The Second Coming of Keynes

Senior Fellow
Kevin A. Hassett

As the world's economy has entered a dramatic slowdown, an interesting Keynesian revolution has taken shape. Up until recently, there was wide consensus among macroeconomists that activist fiscal policy was inadvisable. Princeton University's Alan Blinder, for example, wrote in 2004 that "virtually every contemporary discussion of stabilization policy by economists--whether it is abstract or concrete, theoretical or practical--is about monetary policy, not fiscal policy." Blinder went on presciently to question this consensus, but even he cautioned against relying too much on spending, stating that "if Congress decides to stimulate economic activity by building more public infrastructure, the natural spend-out rate of such programs will probably be very slow."

President Obama's economists have disputed that consensus. It was recently reported, for example, that Christina Romer, chairwoman of the Council of Economic Advisors, said "aggressive, well-designed fiscal stimulus is critical to reversing this severe decline." The New York Times helpfully added: "The vast majority of the nation's economists agree that one is necessary, and soon."

Statements such as these have been echoed by economists throughout the Obama administration, and by the new director of the Congressional Budget Office, Douglas Elmendorf, in recent congressional testimony. This apparent unanimity has had an enormous effect on the design of the current stimulus package, which calls for massive spending increases along with tax cuts.

The statements are not, strictly speaking, true. Monetary policy has pushed the economy as far as it can, but fiscal policy need not rely only on the Keynesian bag of temporary tricks.

The accompanying chart documents how dramatic this turn of events has been. It tracks the increase in government spending that occurred in each past recession (in blue) and the increase planned for the current recession. For scaling, all numbers are expressed relative to overall GDP. Until this year, the biggest countercyclical government-spending program in history was in the 1981-82 recession, when government spending increased by a bit more than 2 percent of GDP. In this recession, the increase will be approximately three times that.

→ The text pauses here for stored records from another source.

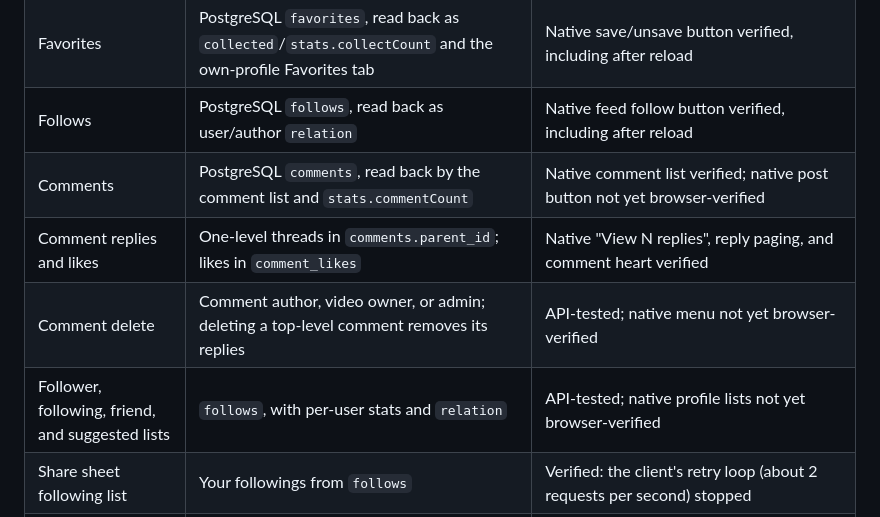
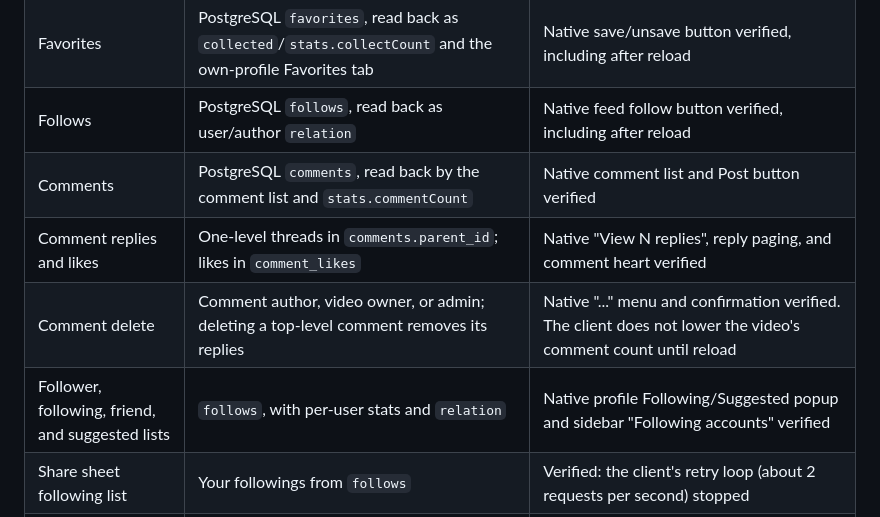
Before and after one commit to xmvo/kittok, a Markdown page: docs/COMPATIBILITY.md, the part around the change. Drawn GitHub-style.

Commit message:
update compat notes

```diff
--- a/docs/COMPATIBILITY.md
+++ b/docs/COMPATIBILITY.md
@@ -11,10 +11,10 @@ Version 0.1.0 establishes an independently hostable server and persistent data.
 | Uploads | Authenticated, size/duration bounds, ffmpeg transcoding | Kittok account screen; original Upload link redirects there |
 | Favorites | PostgreSQL `favorites`, read back as `collected`/`stats.collectCount` and the own-profile Favorites tab | Native save/unsave button verified, including after reload |
 | Follows | PostgreSQL `follows`, read back as user/author `relation` | Native feed follow button verified, including after reload |
-| Comments | PostgreSQL `comments`, read back by the comment list and `stats.commentCount` | Native comment list verified; native post button not yet browser-verified |
+| Comments | PostgreSQL `comments`, read back by the comment list and `stats.commentCount` | Native comment list and Post button verified |
 | Comment replies and likes | One-level threads in `comments.parent_id`; likes in `comment_likes` | Native "View N replies", reply paging, and comment heart verified |
-| Comment delete | Comment author, video owner, or admin; deleting a top-level comment removes its replies | API-tested; native menu not yet browser-verified |
-| Follower, following, friend, and suggested lists | `follows`, with per-user stats and `relation` | API-tested; native profile lists not yet browser-verified |
+| Comment delete | Comment author, video owner, or admin; deleting a top-level comment removes its replies | Native "..." menu and confirmation verified. The client does not lower the video's comment count until reload |
+| Follower, following, friend, and suggested lists | `follows`, with per-user stats and `relation` | Native profile Following/Suggested popup and sidebar "Following accounts" verified |
 | Share sheet following list | Your followings from `follows` | Verified: the client's retry loop (about 2 requests per second) stopped |
 | Likes | PostgreSQL `likes`, read back as `digged`/`stats.diggCount` | Native like/unlike verified, including after reload |
 | Profile and item detail | Response adapters and authored data | Own profile opens from the native account dropdown and survives refresh; editing and remaining profile interactions need integration |
```
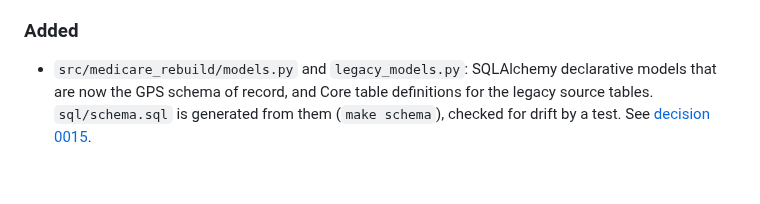
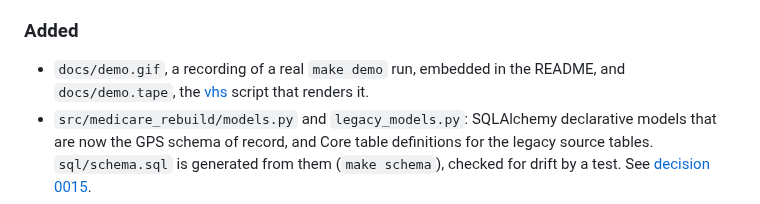
Before and after one commit to chingdrop/medicare-rebuild, a Markdown page: CHANGELOG.md, the part around the change. Drawn GitHub-style; blank space fills up the shorter version.

```diff
--- a/CHANGELOG.md
+++ b/CHANGELOG.md
@@ -51,6 +51,8 @@ anything before that commit.
 
 ### Added
 
+- `docs/demo.gif`, a recording of a real `make demo` run, embedded in the README, and
+  `docs/demo.tape`, the [vhs](https://github.com/charmbracelet/vhs) script that renders it.
 - `src/medicare_rebuild/models.py` and `legacy_models.py`: SQLAlchemy declarative
   models that are now the GPS schema of record, and Core table definitions for the
   legacy source tables. `sql/schema.sql` is generated from them (`make schema`),
```
Also changed, not shown: README.md (+2 -0 lines), docs/demo.md (+3 -1 lines), docs/demo.gif (added), 1 other file.
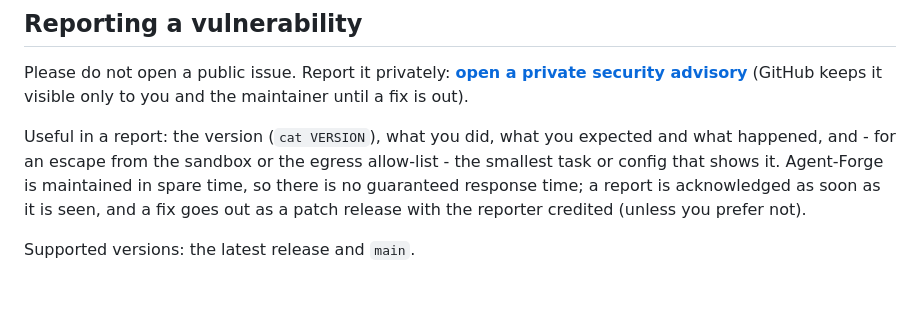
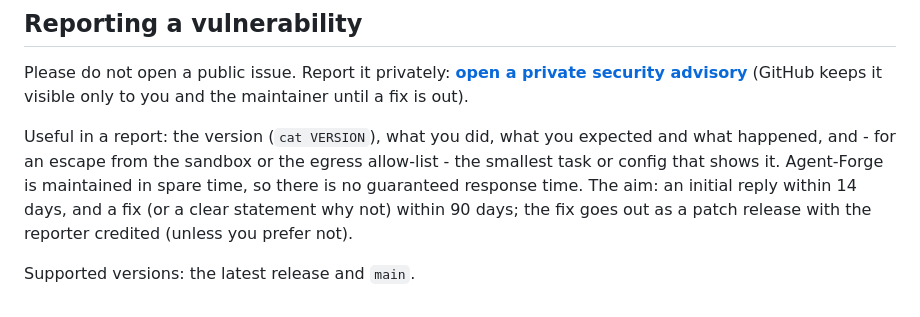
Before and after one commit to MatakLA/Agent-forge, a Markdown page: SECURITY.md, the part around the change. Drawn GitHub-style.

Commit message:
SECURITY: state the response-time aim for vulnerability reports
Co-Authored-By: Claude Code <noreply@anthropic.com>
Claude-Session: https://claude.ai/code/session_01ASGRPDswS42vTXtFPgd2kR

```diff
--- a/SECURITY.md
+++ b/SECURITY.md
@@ -131,7 +131,7 @@ only to you and the maintainer until a fix is out).
 
 Useful in a report: the version (`cat VERSION`), what you did, what you expected and what happened, and - for an escape from the
 sandbox or the egress allow-list - the smallest task or config that shows it. Agent-Forge is maintained in spare time, so there
-is no guaranteed response time; a report is acknowledged as soon as it is seen, and a fix goes out as a patch release with the
-reporter credited (unless you prefer not).
+is no guaranteed response time. The aim: an initial reply within 14 days, and a fix (or a clear statement why not) within 90 days;
+the fix goes out as a patch release with the reporter credited (unless you prefer not).
 
 Supported versions: the latest release and `main`.
```
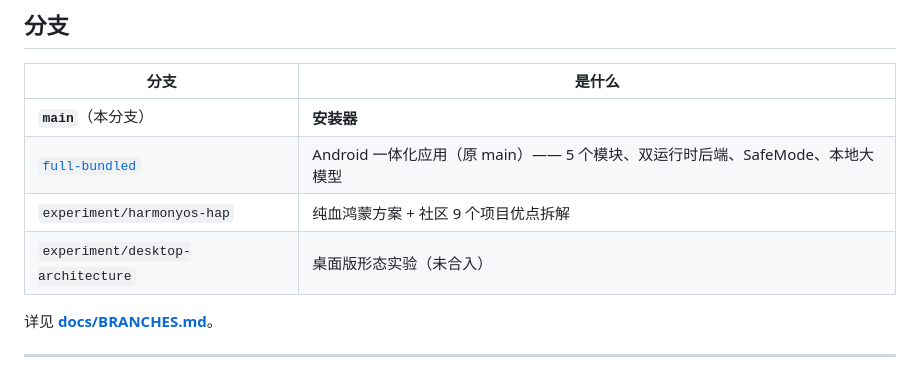
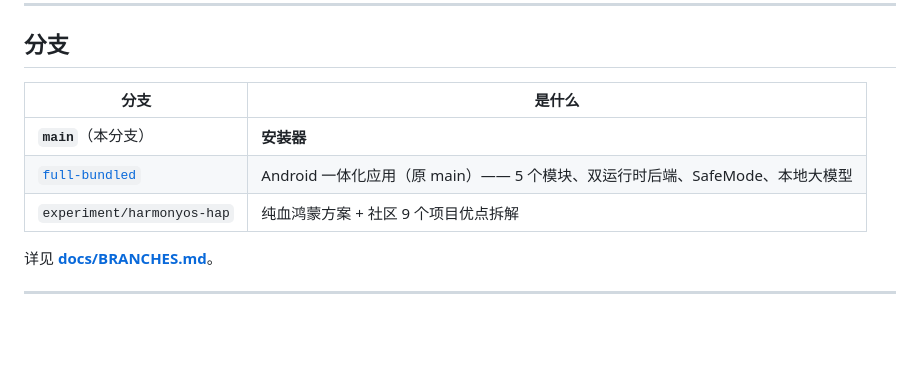
Before and after one commit to yuchen1017918/dsh-fusion, a Markdown page: README.md, the part around the change. Drawn GitHub-style; blank space fills up the shorter version.

Commit message:
docs: 移除已删除的 desktop-architecture 分支引用
该分支唯一有价值的部分（侧边栏浏览器面板）已带金丝雀融合进 full-bundled，
且换了落地方式。留下指向已删分支的链接比不删更糟。

```diff
--- a/README.md
+++ b/README.md
@@ -85,7 +85,6 @@
 | **`main`**（本分支） | **安装器** |
 | [`full-bundled`](https://github.com/yuchen1017918/dsh-fusion/tree/full-bundled) | Android 一体化应用（原 main）—— 5 个模块、双运行时后端、SafeMode、本地大模型 |
 | `experiment/harmonyos-hap` | 纯血鸿蒙方案 + 社区 9 个项目优点拆解 |
-| `experiment/desktop-architecture` | 桌面版形态实验（未合入） |
 
 详见 **[docs/BRANCHES.md](docs/BRANCHES.md)**。
 
```
Also changed, not shown: docs/BRANCHES.md (+0 -2 lines).
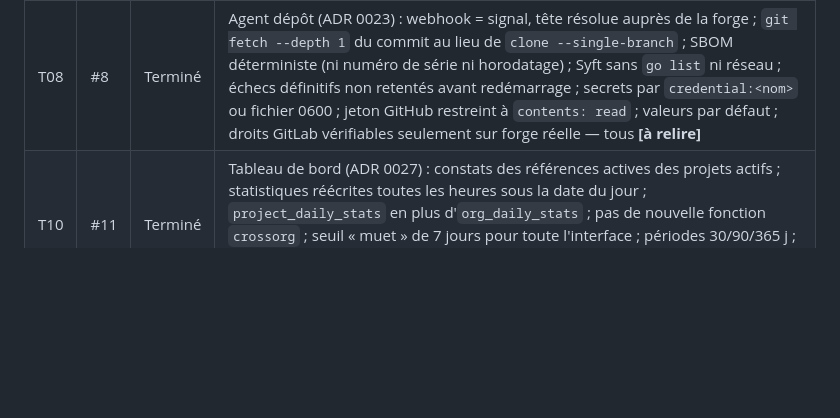
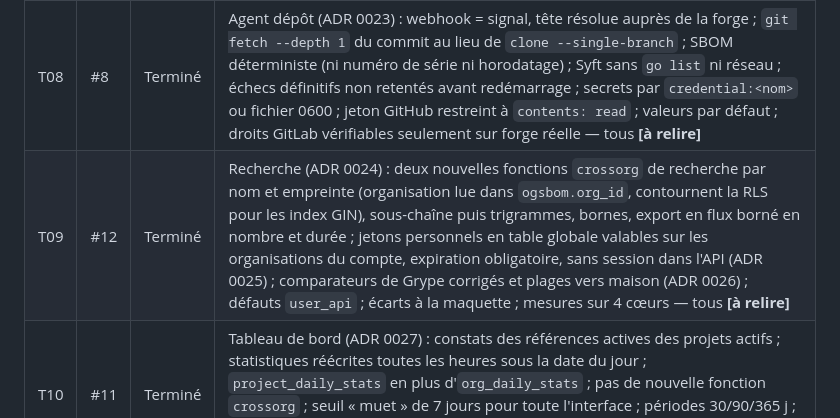
Before and after one commit to leblanc-simon/open-go-sbom, a Markdown page: specs/avancement.md, the part around the change. GitHub-like rendering; blank space fills up the shorter version.

Commit message:
docs(specs): avancement de T09
Co-Authored-By: Claude Opus 5.5 <noreply@anthropic.com>
Claude-Session: https://claude.ai/code/session_01P4gwYK11YDhMxrzga7Mbgh

```diff
--- a/specs/avancement.md
+++ b/specs/avancement.md
@@ -16,6 +16,7 @@ marquées **[à relire]**.
 | T06 | #9 | Terminé | Base Grype commune en blocs dans PostgreSQL, téléchargement par `internal/download` (ADR 0017) ; correspondance hors transaction et écriture sous verrou, identifiants CVE, réanalyse par organisation sans nouvelle fonction `crossorg` (ADR 0018) ; jeu synthétique et autoanalyse par `go run` des commandes Syft et Grype (ADR 0019) ; valeurs par défaut `vulndb.*` ; mesures faites sur 4 cœurs, pas sur la machine de référence — tous **[à relire]** |
 | T07 | #10 | Terminé | Envoi conditionnel confirmé par le serveur, Syft JSON, demande de scan remise une fois, muet sur le dernier inventaire pour un agent serveur (ADR 0020) ; unités, secrets, mTLS par middleware, paquets nfpm (ADR 0021) ; scan à la demande ouvert aux analystes ; valeurs par défaut ; cibles 5 min de CPU et 1 Gio par scan ; agent dépôt branché sur le client commun (adresse https exigée) — tous **[à relire]** |
 | T08 | #8 | Terminé | Agent dépôt (ADR 0023) : webhook = signal, tête résolue auprès de la forge ; `git fetch --depth 1` du commit au lieu de `clone --single-branch` ; SBOM déterministe (ni numéro de série ni horodatage) ; Syft sans `go list` ni réseau ; échecs définitifs non retentés avant redémarrage ; secrets par `credential:<nom>` ou fichier 0600 ; jeton GitHub restreint à `contents: read` ; valeurs par défaut ; droits GitLab vérifiables seulement sur forge réelle — tous **[à relire]** |
+| T09 | #12 | Terminé | Recherche (ADR 0024) : deux nouvelles fonctions `crossorg` de recherche par nom et empreinte (organisation lue dans `ogsbom.org_id`, contournent la RLS pour les index GIN), sous-chaîne puis trigrammes, bornes, export en flux borné en nombre et durée ; jetons personnels en table globale valables sur les organisations du compte, expiration obligatoire, sans session dans l'API (ADR 0025) ; comparateurs de Grype corrigés et plages vers maison (ADR 0026) ; défauts `user_api` ; écarts à la maquette ; mesures sur 4 cœurs — tous **[à relire]** |
 | T10 | #11 | Terminé | Tableau de bord (ADR 0027) : constats des références actives des projets actifs ; statistiques réécrites toutes les heures sous la date du jour ; `project_daily_stats` en plus d'`org_daily_stats` ; pas de nouvelle fonction `crossorg` ; seuil « muet » de 7 jours pour toute l'interface ; périodes 30/90/365 j ; tuiles sans lien (pas de liste transverse avant T09) ; section « Alertes » et objectifs de délai renvoyés à T15 ; mesures sur 4 cœurs partagés — tous **[à relire]** |
 
 ## Actions pour l'utilisateur
```
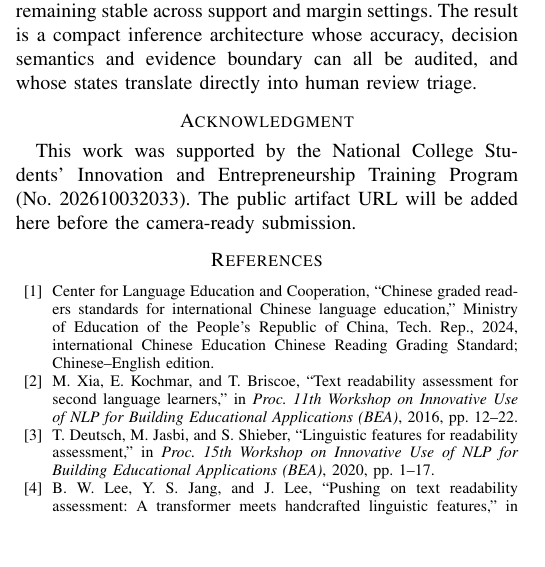
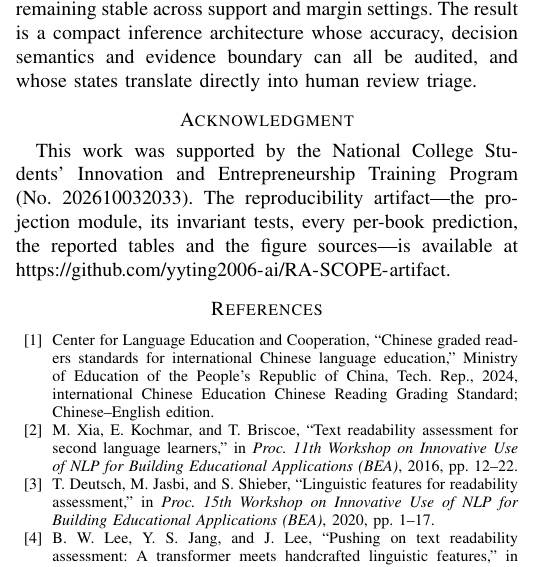
Before and after one commit to yyting2006-ai/RA-SCOPE-artifact, a LaTeX paper (paper/main.tex): part of one column of page 7 of 8, cut so that both start at the same text, the shorter picture padded with empty space. Compiled offline with pdfLaTeX.

Commit message:
Record the artifact URL in the manuscript and rebuild the package
- Acknowledgment now names the public artifact URL instead of deferring it.
- Package rebuilt; metadata/MANIFEST.sha256 regenerated over the new file set.
- Verified after the change: 59-file manifest, table reproduction, 19 tests.

```diff
--- a/paper/main.tex
+++ b/paper/main.tex
@@ -694,8 +694,10 @@ directly into human review triage.
 %=====================================================================
 
 This work was supported by the National College Students' Innovation and
-Entrepreneurship Training Program (No.~202610032033). The public artifact URL
-will be added here before the camera-ready submission.
+Entrepreneurship Training Program (No.~202610032033). The reproducibility
+artifact---the projection module, its invariant tests, every per-book
+prediction, the reported tables and the figure sources---is available at
+\url{https://github.com/yyting2006-ai/RA-SCOPE-artifact}.
 
 \bibliographystyle{IEEEtran}
 \bibliography{refs}
```
Also changed, not shown: paper/RA-SCOPE_IEEE_SocialCom2026.pdf, 1 other file.
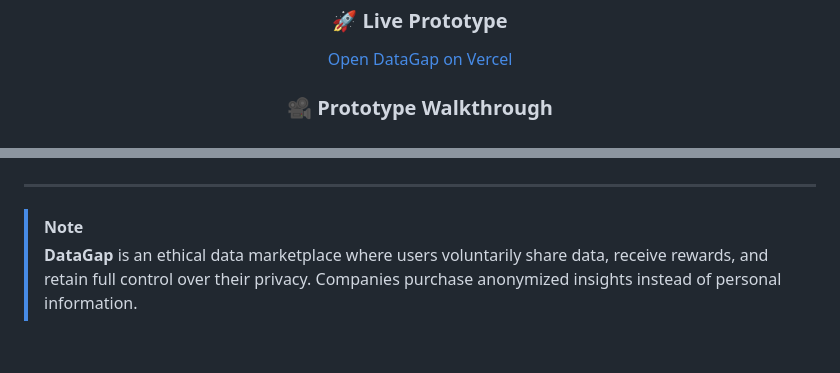
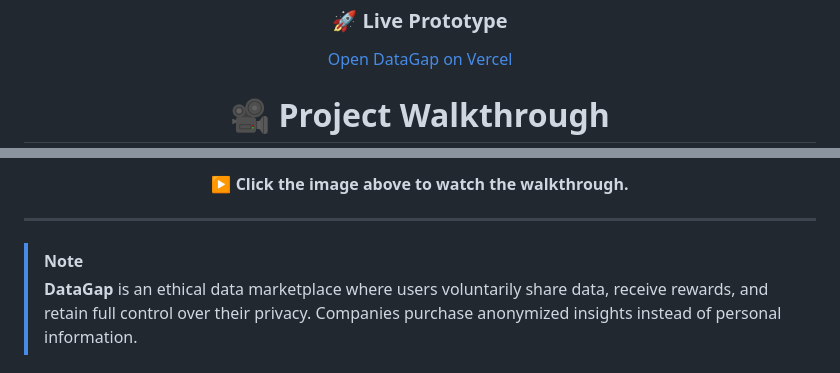
Before and after one commit to MV-Inspire/datagap, a Markdown page: README.md, 2 parts joined by grey strips. Drawn GitHub-style.

```diff
--- a/README.md
+++ b/README.md
@@ -23,5 +23,5 @@
 
 [Open DataGap on Vercel](https://data-gap-hackathon.vercel.app/)
 
-### 🎥 Prototype Walkthrough
+# 🎥 Project Walkthrough
 
@@ -29,4 +33,7 @@
 
+<p align="center">
+  <b>▶️ Click the image above to watch the walkthrough.</b>
+</p>
 </div>
 
 ---
```
Also changed, not shown: other parts of README.md (+5 -1 lines).
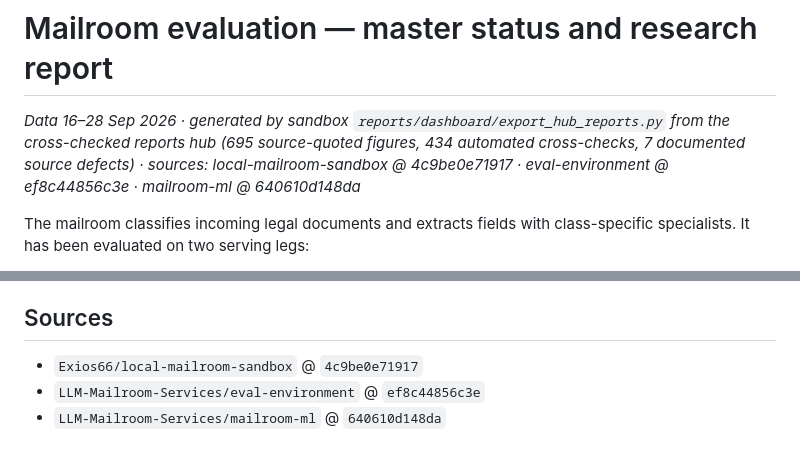
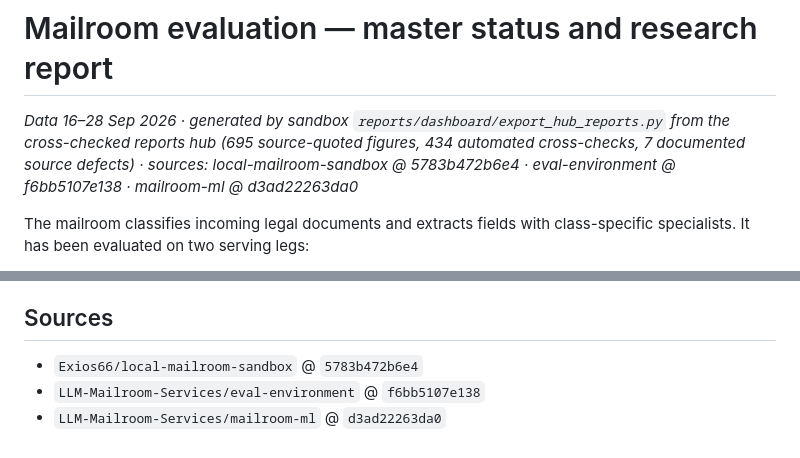
Before and after one commit to LLM-Mailroom-Services/mailroom-issues, a Markdown page: reports/MASTER-REPORT.md, 2 parts joined by grey strips. GitHub-like rendering.

```diff
--- a/reports/MASTER-REPORT.md
+++ b/reports/MASTER-REPORT.md
@@ -1,6 +1,6 @@
 # Mailroom evaluation — master status and research report
 
-_Data 16–28 Sep 2026 · generated by sandbox `reports/dashboard/export_hub_reports.py` from the cross-checked reports hub (695 source-quoted figures, 434 automated cross-checks, 7 documented source defects) · sources: local-mailroom-sandbox @ 4c9be0e71917 · eval-environment @ ef8c44856c3e · mailroom-ml @ 640610d148da_
+_Data 16–28 Sep 2026 · generated by sandbox `reports/dashboard/export_hub_reports.py` from the cross-checked reports hub (695 source-quoted figures, 434 automated cross-checks, 7 documented source defects) · sources: local-mailroom-sandbox @ 5783b472b6e4 · eval-environment @ f6bb5107e138 · mailroom-ml @ d3ad22263da0_
 
 The mailroom classifies incoming legal documents and extracts fields with class-specific specialists. It has been evaluated on two serving legs:
 
@@ -224,6 +224,6 @@ Still open:
 
 ## Sources
 
-- `Exios66/local-mailroom-sandbox` @ `4c9be0e71917`
-- `LLM-Mailroom-Services/eval-environment` @ `ef8c44856c3e`
-- `LLM-Mailroom-Services/mailroom-ml` @ `640610d148da`
+- `Exios66/local-mailroom-sandbox` @ `5783b472b6e4`
+- `LLM-Mailroom-Services/eval-environment` @ `f6bb5107e138`
+- `LLM-Mailroom-Services/mailroom-ml` @ `d3ad22263da0`
```
Also changed, not shown: reports/COST-COMPARISON-MODAL-VS-API.md (+4 -4 lines), reports/README.md (+1 -1 lines).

The truth is that there is very little empirical support for policies such as these. They will likely provide a small boost, at an enormous cost. When the boost is gone, the cost will remain.

For those economists who are more skeptical of the theories of John Maynard Keynes, there is but one consolation: An experiment this large will provide ample opportunity for study.

Kevin A. Hassett is a senior fellow and the director of economic policy studies at AEI.

Also Visit
AEIdeas Blog The American Magazine
About the Author

 

Kevin A.
Hassett

What's new on AEI

AEI Election Watch 2014: What will happen and why it matters
image A nation divided by marriage
image Teaching reform
image Socialist party pushing $20 minimum wage defends $13-an-hour job listing
AEI on Facebook
Events Calendar
  • 27
    MON
  • 28
    TUE
  • 29
    WED
  • 30
    THU
  • 31
    FRI
Monday, October 27, 2014 | 10:00 a.m. – 11:30 a.m.
State income taxes and the Supreme Court: Maryland Comptroller v. Wynne

Please join AEI for a panel discussion exploring these and other questions about this crucial case.

Tuesday, October 28, 2014 | 9:30 a.m. – 12:15 p.m.
For richer, for poorer: How family structures economic success in America

Join Lerman, Wilcox, and a group of distinguished scholars and commentators for the release of Lerman and Wilcox’s report, which examines the relationships among and policy implications of marriage, family structure, and economic success in America.

Tuesday, October 28, 2014 | 5:30 p.m. – 7:00 p.m.
The 7 deadly virtues: 18 conservative writers on why the virtuous life is funny as hell

Please join AEI for a book forum moderated by Last and featuring five of these leading conservative voices. By the time the forum is over, attendees may be on their way to discovering an entirely different — and better — moral universe.

Thursday, October 30, 2014 | 2:00 p.m. – 3:00 p.m.
A nuclear deal with Iran? Weighing the possibilities

Join us, as experts discuss their predictions for whether the United States will strike a nuclear deal with Iran ahead of the November 24 deadline, and the repercussions of the possible outcomes.

Thursday, October 30, 2014 | 5:00 p.m. – 6:15 p.m.
The forgotten depression — 1921: The crash that cured itself

Please join Author James Grant and AEI senior economists for a discussion about Grant's book, "The Forgotten Depression: 1921: The Crash That Cured Itself" (Simon & Schuster, 2014).

No events scheduled this day.
No events scheduled this day.
No events scheduled this day.
No events scheduled today.
No events scheduled this day.